Ans: Dilip Sahib was especially invited in London by his admirers; I too was attending this function as I happened to be in London at the time. Indian Film director Zia Sarhadi of newly released film ‘Footpath’ was sitting among the audience. I took to the stage as the writer of the critical appreciation of Dilip Kumar’s films. During my address, I took on Zia Sarhadi as the most ‘dumb’ director who failed two topmost stars of the Indian film industry. India’s top actors –Dilip Kumar and Meena Kumari were the lead pair in the film Footpath, which bombed badly at the box office. Zia Sarhadi was furious and got up to probably slap me. But he was held back by guests and Dilip Kumar who winked at me to slip out. Later in the evening Dilip Sahib said to me – ‘You were right. It was a misfit, miscast film’.
- Were girls as crazy for Dilip Kumar as they were in India?
Ans: In 1988 Dilip Kumar and his wife Saira Bano while sitting in the state guest house in Karachi, were informed of a request by a lady who had come with her daughter to meet Dilip Kumar. The lady claimed to have come from Sind to pass a message and nothing more. Dilip Kumar nodded for her to come in. She said she was a lady doctor and wished to meet Dilip Kumar separately. So she was taken to the adjoining room where she told Dilip Kumar–“ I am just a carrier of a message by a woman named Hukamzaadi who handed over this box to me to give it to you personally”. The lady doctor was offered tea but she refused and insisted that she was only a messenger with no other interests to meet the doyen of Indian cinema. Dilip took the box and opened it. It had two small boxes within wrapped in handkerchief that had a heart. In the boxes were two heavy gold rings. There was a letter in blood.-‘‘TumhetohSaira mil gayi Mujhe Dilip nahi mila’ Ye Ek angoothi tumhare liye hai Dilip aur ek Saira ke liye.’
Dilip Kumar was stunned and deeply saddened and asked about this woman to which the lady doctor replied that the woman who loved him was not allowed to meet anyone because she says she is married to Dilip Kumar. The melancholy on Dilip sahib face seemed crushing; a reminder of his film portrayal of Devdas and Dilip sahib hid his tears and walked into an adjoining room, to be left alone.
Q: Did you have a lighter moment with Dilip Kumar?
Ans:I related to Dilip Kumar about several Pakistani filmmakers who first collectively ganged up against the broadcast of Indian films in Pakistani cinemas, successfully made sure that Indian films were banned in Pakistan in year 1964 (a year before the Indo-Pak War ) and following the ban, secretly plagiarizedIndian Films made in the Bombay film Industry of India –Then copied them ‘frame to frame, dialogue to dialogue, setting to setting’, ran them in Pakistani cinemas and bought fancy houses and cars from the moolah earned from suchcopied films. And when they rode these luxury cars, they made sure a sticker was visible prominently, which read -“Crush India!”

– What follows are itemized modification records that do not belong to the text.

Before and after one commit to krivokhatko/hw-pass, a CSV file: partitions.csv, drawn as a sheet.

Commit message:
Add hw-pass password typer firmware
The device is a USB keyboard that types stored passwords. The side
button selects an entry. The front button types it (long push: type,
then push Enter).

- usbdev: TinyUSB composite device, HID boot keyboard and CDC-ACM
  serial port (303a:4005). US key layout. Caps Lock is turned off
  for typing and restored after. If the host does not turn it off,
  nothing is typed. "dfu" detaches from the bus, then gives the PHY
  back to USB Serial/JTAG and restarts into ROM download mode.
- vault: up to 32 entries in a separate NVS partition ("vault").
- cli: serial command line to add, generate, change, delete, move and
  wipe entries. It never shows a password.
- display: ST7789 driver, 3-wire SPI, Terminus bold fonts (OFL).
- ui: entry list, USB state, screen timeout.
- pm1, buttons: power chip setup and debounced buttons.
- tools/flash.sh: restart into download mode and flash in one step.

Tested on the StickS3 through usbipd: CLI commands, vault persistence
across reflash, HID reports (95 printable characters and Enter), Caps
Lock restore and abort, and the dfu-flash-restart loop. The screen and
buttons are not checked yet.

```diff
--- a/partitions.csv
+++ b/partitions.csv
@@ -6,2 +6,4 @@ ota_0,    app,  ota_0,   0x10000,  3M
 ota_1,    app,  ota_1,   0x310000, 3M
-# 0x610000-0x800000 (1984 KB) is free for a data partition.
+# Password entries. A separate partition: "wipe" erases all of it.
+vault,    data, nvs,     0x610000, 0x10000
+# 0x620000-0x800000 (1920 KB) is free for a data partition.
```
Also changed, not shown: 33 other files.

Hearing this, Dilip Kumar, roared with laughter and couldn’t stop chuckling.
Q: Was Dilip Kumar the only Indian to be honored with the highest civilian award of Pakistan?
Ans: No, former Indian Prime Minster Morarji Desai was the first to be honoured with Pakistan’s highest civilian award. After the first nuclear Test in 1974, and thereafter the emergency of 1975, falling of Indira Gandhi at the hustings; a non-congress Janta Party government ruled from 1977 to 1979 under PM Morarji Desai who helped to restore friendly relations with China and Pakistan and vowed to avoid armed conflict such as the 1971 Indo-Pak war. Pakistan Zia-ul-Haq announced the Award Nishan–e-Pakistan for Morarji Desai, but Desai received the Award in India on May 19, 1990 in New Delhi in Benazir Bhutto’s reignwhen he was 95 years old. Despite his detractors the former PM didn’t hesitate to receive the award.
The writer is an Independent Journalist and can be reached at: [email protected]